My first QSO with the completed 4-band KX1 QRP transceiver was on the 80M band with K4OSO, Milt, in Rockville, Virginia, on 20 April 2009. Milt was very helpful in assisting with the final test of the radio including a test with battery power.

During the test with Milt, I first started out with the main HF radio, the Icom 756ProIII, and then switched to the Elecraft KX1 for the remainder of the QSO. That test allowed Milt to listen carefully for any minor change in frequency and confirmed for me that the KX1 frequency calibration was quite good.

Although Milt is only 120 miles South of me, the QSO was completed in mid-day and Milt gave me a solid 559-569 signal report.

I will log some of my initial QRP QSOs in the table here:

Date Band Call Name QTH Miles RST
20-Apr-09 80M K4OSO Milt Rockville, VA 120 569
26-Apr-09 30M KJ4AOM Ray Richmond, KY 415 569
26-Apr-09 20M KE4YHY Don Arab, AL 632 599
27-Apr-09 40M W1JSB Hanz Sanbornton, NH 401 579
27-Apr-09 20M K0KEX Rick Edgerton, MO 948 569
3-May-09 80M K1LGQ Dennis Brookline, NH 364 599
11-Jul-09 40M K4ZNC John Tallahassee, FL 734 559
23-Jul-09 30M KU8T Tom Ft. Wayne, IN 457 559
25-Jul-09 20M XE1IM Duarte Uruapan, Mexico 2,035 539
25-Jul-09 20M WO8J Joe Redmond, WA 2,310 339
25-Jul-09 20M ZL2BLQ Stan Greytown, New Zealand 8,786 319

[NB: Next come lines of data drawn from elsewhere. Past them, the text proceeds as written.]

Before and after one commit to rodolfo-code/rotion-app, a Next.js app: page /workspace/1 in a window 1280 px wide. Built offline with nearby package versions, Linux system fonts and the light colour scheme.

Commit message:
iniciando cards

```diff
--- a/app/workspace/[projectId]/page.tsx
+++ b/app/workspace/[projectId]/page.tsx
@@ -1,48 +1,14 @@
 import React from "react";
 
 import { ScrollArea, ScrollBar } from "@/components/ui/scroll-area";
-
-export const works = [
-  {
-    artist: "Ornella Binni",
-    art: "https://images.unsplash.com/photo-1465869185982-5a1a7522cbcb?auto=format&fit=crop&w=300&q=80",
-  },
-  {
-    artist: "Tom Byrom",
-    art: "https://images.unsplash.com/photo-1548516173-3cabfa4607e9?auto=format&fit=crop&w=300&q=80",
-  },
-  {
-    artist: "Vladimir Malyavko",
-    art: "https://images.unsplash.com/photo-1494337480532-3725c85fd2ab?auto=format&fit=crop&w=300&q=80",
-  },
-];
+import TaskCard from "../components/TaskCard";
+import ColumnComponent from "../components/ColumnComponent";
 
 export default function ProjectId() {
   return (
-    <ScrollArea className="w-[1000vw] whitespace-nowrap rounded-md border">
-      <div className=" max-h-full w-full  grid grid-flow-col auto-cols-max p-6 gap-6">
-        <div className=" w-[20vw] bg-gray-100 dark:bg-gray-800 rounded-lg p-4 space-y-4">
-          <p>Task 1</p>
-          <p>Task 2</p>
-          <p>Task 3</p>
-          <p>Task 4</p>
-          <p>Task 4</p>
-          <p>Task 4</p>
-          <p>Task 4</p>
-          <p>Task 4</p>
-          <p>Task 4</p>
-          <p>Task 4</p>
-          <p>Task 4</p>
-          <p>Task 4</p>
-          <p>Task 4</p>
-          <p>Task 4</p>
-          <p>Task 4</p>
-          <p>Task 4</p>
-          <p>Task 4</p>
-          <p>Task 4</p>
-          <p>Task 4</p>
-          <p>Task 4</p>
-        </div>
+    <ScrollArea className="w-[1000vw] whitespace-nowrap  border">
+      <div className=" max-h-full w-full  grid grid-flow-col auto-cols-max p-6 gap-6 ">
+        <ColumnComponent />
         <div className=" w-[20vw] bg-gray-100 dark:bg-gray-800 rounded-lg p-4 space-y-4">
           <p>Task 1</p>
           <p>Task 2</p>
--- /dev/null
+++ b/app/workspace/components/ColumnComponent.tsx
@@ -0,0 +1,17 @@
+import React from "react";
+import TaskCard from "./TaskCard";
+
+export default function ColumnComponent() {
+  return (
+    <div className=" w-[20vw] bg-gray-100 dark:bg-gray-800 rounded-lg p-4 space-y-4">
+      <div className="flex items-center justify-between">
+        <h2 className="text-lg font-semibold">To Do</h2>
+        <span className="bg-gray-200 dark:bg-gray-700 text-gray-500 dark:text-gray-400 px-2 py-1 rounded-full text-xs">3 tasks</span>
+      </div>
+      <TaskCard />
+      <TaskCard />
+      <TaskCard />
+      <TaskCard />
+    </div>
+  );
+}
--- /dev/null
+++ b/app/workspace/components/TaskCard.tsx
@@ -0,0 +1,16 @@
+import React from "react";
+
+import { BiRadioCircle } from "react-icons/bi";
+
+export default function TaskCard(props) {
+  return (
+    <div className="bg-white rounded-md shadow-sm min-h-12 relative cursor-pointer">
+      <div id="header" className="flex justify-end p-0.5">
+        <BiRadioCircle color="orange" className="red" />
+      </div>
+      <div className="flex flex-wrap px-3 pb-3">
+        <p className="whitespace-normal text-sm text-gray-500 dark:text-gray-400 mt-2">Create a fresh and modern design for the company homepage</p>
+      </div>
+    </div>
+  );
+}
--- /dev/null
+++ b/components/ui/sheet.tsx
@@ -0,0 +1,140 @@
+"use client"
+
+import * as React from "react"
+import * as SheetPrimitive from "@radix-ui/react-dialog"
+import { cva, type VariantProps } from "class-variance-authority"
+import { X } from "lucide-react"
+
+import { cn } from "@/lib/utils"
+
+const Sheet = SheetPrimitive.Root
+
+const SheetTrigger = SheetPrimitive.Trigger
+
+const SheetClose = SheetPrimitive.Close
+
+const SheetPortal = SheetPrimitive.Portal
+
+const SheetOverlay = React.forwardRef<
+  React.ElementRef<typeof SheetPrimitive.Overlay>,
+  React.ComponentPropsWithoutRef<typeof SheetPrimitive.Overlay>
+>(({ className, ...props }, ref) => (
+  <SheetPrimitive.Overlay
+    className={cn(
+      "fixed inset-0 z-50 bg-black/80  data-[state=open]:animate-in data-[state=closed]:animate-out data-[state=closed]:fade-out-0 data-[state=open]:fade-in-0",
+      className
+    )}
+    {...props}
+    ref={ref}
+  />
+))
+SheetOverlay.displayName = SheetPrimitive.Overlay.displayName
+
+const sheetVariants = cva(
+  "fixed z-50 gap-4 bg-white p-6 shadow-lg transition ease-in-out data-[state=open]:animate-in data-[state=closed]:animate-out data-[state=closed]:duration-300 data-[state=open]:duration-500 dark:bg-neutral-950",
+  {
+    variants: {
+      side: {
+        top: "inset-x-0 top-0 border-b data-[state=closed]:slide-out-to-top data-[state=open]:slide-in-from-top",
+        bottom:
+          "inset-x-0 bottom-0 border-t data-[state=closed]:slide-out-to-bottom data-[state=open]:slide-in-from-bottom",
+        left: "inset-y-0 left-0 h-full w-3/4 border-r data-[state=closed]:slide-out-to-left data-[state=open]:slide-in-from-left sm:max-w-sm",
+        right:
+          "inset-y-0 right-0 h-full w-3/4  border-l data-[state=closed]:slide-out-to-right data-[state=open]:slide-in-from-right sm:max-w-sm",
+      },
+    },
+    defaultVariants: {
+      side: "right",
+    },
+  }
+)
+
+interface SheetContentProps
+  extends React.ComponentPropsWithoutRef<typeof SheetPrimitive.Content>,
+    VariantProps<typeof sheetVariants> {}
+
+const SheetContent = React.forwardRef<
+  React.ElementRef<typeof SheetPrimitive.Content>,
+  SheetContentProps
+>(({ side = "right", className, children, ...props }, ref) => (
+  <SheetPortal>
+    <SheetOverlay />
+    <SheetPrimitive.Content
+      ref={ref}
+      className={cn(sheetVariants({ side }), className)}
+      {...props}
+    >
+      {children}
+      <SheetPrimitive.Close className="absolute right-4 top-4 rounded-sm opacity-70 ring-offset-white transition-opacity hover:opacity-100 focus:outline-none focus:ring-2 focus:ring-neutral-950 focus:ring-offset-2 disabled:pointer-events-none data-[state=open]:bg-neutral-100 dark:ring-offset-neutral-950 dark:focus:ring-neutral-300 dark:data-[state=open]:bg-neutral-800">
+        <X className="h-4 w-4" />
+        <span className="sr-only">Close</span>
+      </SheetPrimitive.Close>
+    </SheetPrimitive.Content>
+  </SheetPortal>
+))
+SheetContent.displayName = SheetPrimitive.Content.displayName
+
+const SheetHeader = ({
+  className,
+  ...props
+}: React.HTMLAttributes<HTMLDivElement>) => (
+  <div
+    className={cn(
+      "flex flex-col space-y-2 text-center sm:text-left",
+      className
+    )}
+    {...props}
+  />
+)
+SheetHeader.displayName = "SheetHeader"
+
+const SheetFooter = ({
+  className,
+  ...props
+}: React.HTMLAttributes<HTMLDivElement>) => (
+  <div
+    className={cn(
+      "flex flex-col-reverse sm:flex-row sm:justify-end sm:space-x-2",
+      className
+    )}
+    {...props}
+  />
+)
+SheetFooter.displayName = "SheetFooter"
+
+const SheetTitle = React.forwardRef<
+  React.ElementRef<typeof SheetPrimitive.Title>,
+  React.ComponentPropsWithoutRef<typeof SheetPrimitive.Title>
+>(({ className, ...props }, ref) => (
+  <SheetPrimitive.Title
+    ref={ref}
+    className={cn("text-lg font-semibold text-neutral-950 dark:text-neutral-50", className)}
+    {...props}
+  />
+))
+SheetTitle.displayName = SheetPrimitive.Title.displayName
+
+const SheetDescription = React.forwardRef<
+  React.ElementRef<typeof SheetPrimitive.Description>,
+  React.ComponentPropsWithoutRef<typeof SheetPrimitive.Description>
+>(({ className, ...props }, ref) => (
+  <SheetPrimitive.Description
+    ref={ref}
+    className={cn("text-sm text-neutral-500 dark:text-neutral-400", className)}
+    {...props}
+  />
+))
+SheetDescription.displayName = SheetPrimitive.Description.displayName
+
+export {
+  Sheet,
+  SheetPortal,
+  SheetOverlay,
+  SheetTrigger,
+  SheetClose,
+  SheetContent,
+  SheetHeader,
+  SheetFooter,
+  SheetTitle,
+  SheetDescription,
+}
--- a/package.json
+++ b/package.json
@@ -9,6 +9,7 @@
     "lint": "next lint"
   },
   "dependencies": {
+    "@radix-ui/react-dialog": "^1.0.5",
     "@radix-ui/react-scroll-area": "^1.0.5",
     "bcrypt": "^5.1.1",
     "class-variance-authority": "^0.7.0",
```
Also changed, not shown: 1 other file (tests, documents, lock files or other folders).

Return to Photo Album Page

Valid XHTML 1.0 Transitional